*WORK TO BE COMPLETED*.
Every entry, from first to last, is to be written out exactly.

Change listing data

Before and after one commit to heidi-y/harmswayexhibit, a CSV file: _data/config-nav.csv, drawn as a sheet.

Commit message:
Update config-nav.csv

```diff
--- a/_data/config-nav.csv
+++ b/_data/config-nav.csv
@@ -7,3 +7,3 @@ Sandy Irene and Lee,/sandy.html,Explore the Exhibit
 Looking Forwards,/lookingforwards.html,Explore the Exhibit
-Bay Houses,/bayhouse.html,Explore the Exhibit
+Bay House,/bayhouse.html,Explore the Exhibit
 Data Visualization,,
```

*SOLVED PROBLEM*.
Before and after one commit to heidi-y/harmswayexhibit, a CSV file: _data/config-nav.csv, drawn as a sheet.

Commit message:
Update config-nav.csv

```diff
--- a/_data/config-nav.csv
+++ b/_data/config-nav.csv
@@ -7,3 +7,3 @@ Sandy Irene and Lee,/sandy.html,Explore the Exhibit
 Looking Forwards,/lookingforwards.html,Explore the Exhibit
-Bay Houses,/bayhouse.html,Explore the Exhibit
+Bay House,/bayhouse.html,Explore the Exhibit
 Data Visualization,,
```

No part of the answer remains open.